This is powerful, dig deep, real stuff you're addressing! It is so hard to find and believe that true worth when our society tells us the opposite is true, but you are spot on. Thank you.

Crystal Hansen said...

I see women do this to themselves all the time. That's why a few seasons back when watching Project runway and hearing the Judges use "sexy" to determine whether or not a look was good, EVERY SINGLE EPISODE, I got mad, then I got inspired. I realized that I love designing clothes that make you feel beautiful and happy. Sexy is between you and your other(despite the world telling you it's between you and everyone else. Your clothes are about you and who you are. That's why I spot lighted Mani and why I am going to be spot lighting more Real and Beautiful women this year. Love you, you are beautiful.

Apis Melliflora said...

One of my favorite verses: "People look at the outside of a person, but the Lord looks at the heart." 1 Samuel 16:7

How can we make our hearts more pleasing for the Lord's viewing pleasure?

That is the question.

Shauna said...

Love this. Thank you!

Erin said...

I really appreciated your statement that the model in the tiny bathing suit is also not her body and neither are a threat to one another.
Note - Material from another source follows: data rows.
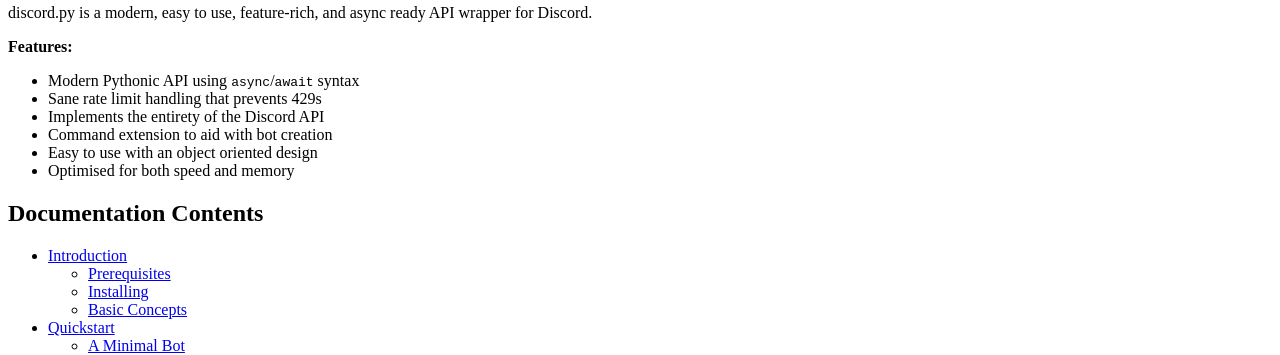
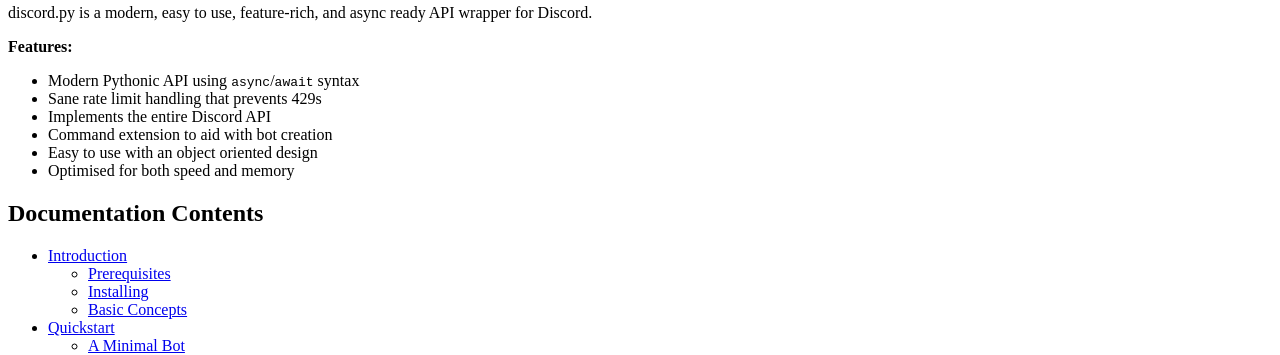
Before and after one commit to Rapptz/discord.py, a Sphinx documentation site: the page built from docs/index.rst, in a window 1280 px wide. Shown: the part 607-962 px from the top of the page. Built offline with Sphinx 7.4.7, drawn with Linux system fonts in a browser that asks for light colours.

Commit message:
Working fix for one of the bullet points.
Thanks Pirate.

```diff
--- a/docs/index.rst
+++ b/docs/index.rst
@@ -15,7 +15,7 @@
 
 - Modern Pythonic API using ``async``\/``await`` syntax
 - Sane rate limit handling that prevents 429s
-- Implements the entirety of the Discord API
+- Implements the entire Discord API
 - Command extension to aid with bot creation
 - Easy to use with an object oriented design
 - Optimised for both speed and memory
```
It pains me when I hear phrases like "real women have curves" - indicating that those of us without them are not "real women".

Nicole said...

A little while ago a friend mentioned an article I wish I could find now on how we should dress for what we are doing, not to be looked at. We shouldn't feel like dressing "sexy" unless that's what we're off to do, said more eloquently in the article of course. I'm a mom and can dress simply like one :).

Related Posts Plugin for WordPress, Blogger...